(Description of the task)
Report the lines of the data below that contain the string "implementation".

[[ Exercise data open ]]

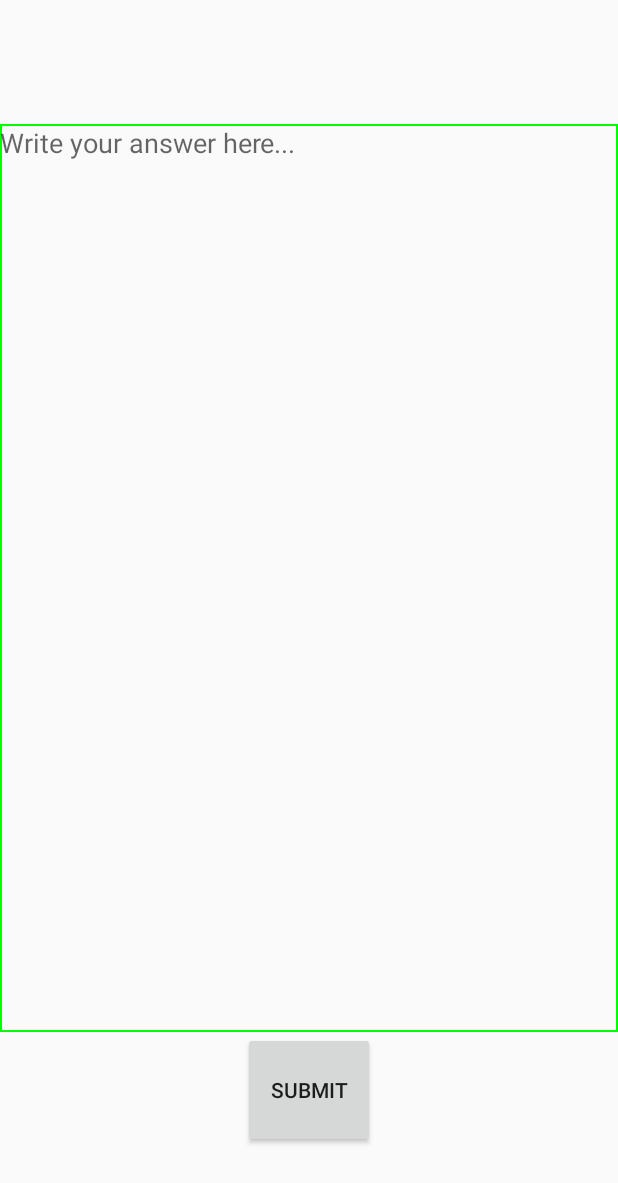
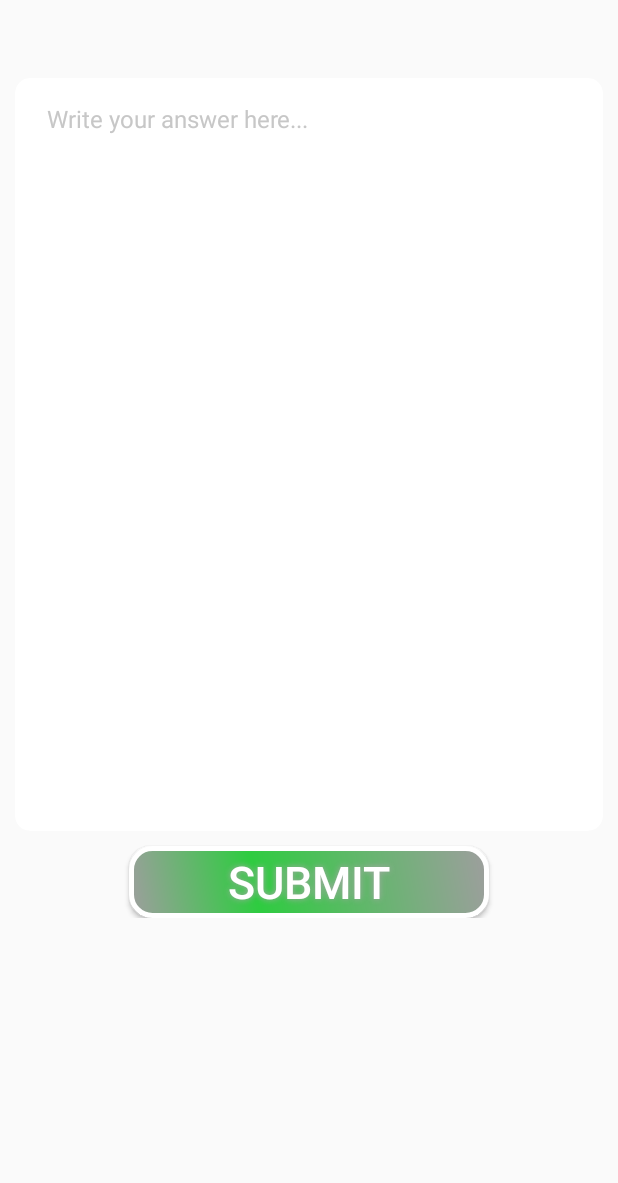
Before and after one commit to sa1g0n1337/FreedomELearning, an Android app: the layout writing_fragment1.xml on its own in the app's theme, with its tools: preview values and no code run, on a phone screen of 412 x 824 dp. Shown: the top 1183 px of the screen. Run offline under Robolectric (Android 15) with nearby library versions, the phone set to English and light mode, and no system bars.

Commit message:
Fix UI writing fragment 2

```diff
--- a/app/build.gradle
+++ b/app/build.gradle
@@ -32,6 +32,7 @@ dependencies {
     implementation 'de.hdodenhof:circleimageview:2.2.0'
     implementation 'com.github.bumptech.glide:glide:4.8.0'
     annotationProcessor 'com.github.bumptech.glide:compiler:4.8.0'
+    implementation 'com.github.GrenderG:Toasty:1.4.2'
 
     // Facebook
     implementation 'com.facebook.android:facebook-android-sdk:4.39.0'
--- /dev/null
+++ b/app/src/main/res/drawable/buttonshape.xml
@@ -0,0 +1,23 @@
+<?xml version="1.0" encoding="utf-8"?>
+<shape xmlns:android="http://schemas.android.com/apk/res/android"
+    android:shape="rectangle">
+    <corners android:radius="14dp" />
+    <gradient
+        android:angle="45"
+        android:centerColor="#2ecc40"
+        android:centerX="35%"
+        android:endColor="#9E9E9E"
+        android:startColor="#9E9E9E"
+        android:type="linear" />
+    <padding
+        android:bottom="0dp"
+        android:left="0dp"
+        android:right="0dp"
+        android:top="0dp" />
+    <size
+        android:width="240dp"
+        android:height="40dp" />
+    <stroke
+        android:width="3dp"
+        android:color="#ffff" />
+</shape>
--- a/app/src/main/res/layout/writing_fragment1.xml
+++ b/app/src/main/res/layout/writing_fragment1.xml
@@ -1,7 +1,7 @@
 <?xml version="1.0" encoding="utf-8"?>
 <LinearLayout xmlns:android="http://schemas.android.com/apk/res/android"
     android:layout_width="match_parent"
-    android:layout_height="match_parent"
+    android:layout_height="wrap_content"
     android:orientation="vertical"
     android:weightSum="10">
 
@@ -10,37 +10,58 @@
         android:id="@+id/tv_writing_question"
         android:layout_width="match_parent"
         android:layout_height="wrap_content"
-        android:layout_margin="16dp"
+        android:layout_margin="10dp"
+        android:layout_marginBottom="5dp"
         android:layout_weight="1"
         android:textSize="16sp" />
+
+    <android.support.v7.widget.CardView xmlns:app="http://schemas.android.com/apk/res-auto"
+        android:layout_width="match_parent"
+        android:layout_height="wrap_content"
+        android:layout_margin="10dp"
+        android:layout_marginTop="0dp"
+        android:layout_weight="5"
+        app:cardCornerRadius="10dp">
 
         <EditText
             android:id="@+id/edt_writing_ans"
             android:layout_width="match_parent"
             android:layout_height="wrap_content"
-        android:layout_weight="6"
-        android:background="@drawable/edittext_background"
+            android:layout_centerVertical="false"
+            android:layout_margin="16dp"
+            android:layout_marginBottom="0dp"
+            android:background="@null"
             android:gravity="top|left"
             android:hint="Write your answer here..."
             android:inputType="textMultiLine"
-        android:lines="20"
+            android:lines="25"
             android:overScrollMode="always"
+            android:paddingStart="5dp"
             android:scrollbarStyle="insideInset"
             android:scrollbars="vertical"
             android:scrollHorizontally="false"
-        android:textAppearance="?android:attr/textAppearanceMedium" />
+            android:textAppearance="?android:attr/textAppearanceMedium"
+            android:textColorHint="#c7c7c7"
+            android:textSize="16sp" />
+
+    </android.support.v7.widget.CardView>
+
 
     <Button
         android:id="@+id/writing_ans_submit"
+
         android:layout_width="wrap_content"
         android:layout_height="wrap_content"
         android:layout_gravity="center"
-        android:layout_weight="1"
-        android:text="Submit" />
+        android:layout_weight="2"
+        android:background="@drawable/buttonshape"
+        android:shadowColor="#A8A8A8"
+        android:shadowDx="0"
+        android:shadowDy="0"
+        android:shadowRadius="5"
+        android:text="SUBMIT"
+        android:textColor="#FFFFFF"
+        android:textSize="30sp" />
 
-    <LinearLayout
-        android:layout_width="match_parent"
-        android:layout_height="wrap_content"
-        android:layout_weight="2" />
 
 </LinearLayout>
--- a/app/src/main/res/values/colors.xml
+++ b/app/src/main/res/values/colors.xml
@@ -5,4 +5,5 @@
     <color name="colorAccent">#00FF00</color>
     <color name="colorBlack">#000000</color>
     <color name="colorWhite">#ffffff</color>
+    <color name="darker_gray">#A9A9A9</color>
 </resources>
```
Also changed, not shown: app/src/main/java/freedom/com/freedom_e_learning/writing/WritingFragment1.java (+22 -23 lines), app/src/main/java/freedom/com/freedom_e_learning/writing/WritingFragment2.java (+8 -1 lines), app/src/main/res/drawable/edittext_background.xml (+32 -5 lines), app/src/main/res/layout/activity_writing.xml (+5 -4 lines), app/src/main/res/layout/comment.xml (+35 -11 lines), app/src/main/res/layout/writing_fragment2.xml (+29 -9 lines), app/src/main/res/drawable/user_icon.png (added). Lines whose indentation alone changed are shown as unchanged.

[[ Exercise data closed ]]

(Written reply)
     implementation 'de.hdodenhof:circleimageview:2.2.0'
     implementation 'com.github.bumptech.glide:glide:4.8.0'
+    implementation 'com.github.GrenderG:Toasty:1.4.2'
     implementation 'com.facebook.android:facebook-android-sdk:4.39.0'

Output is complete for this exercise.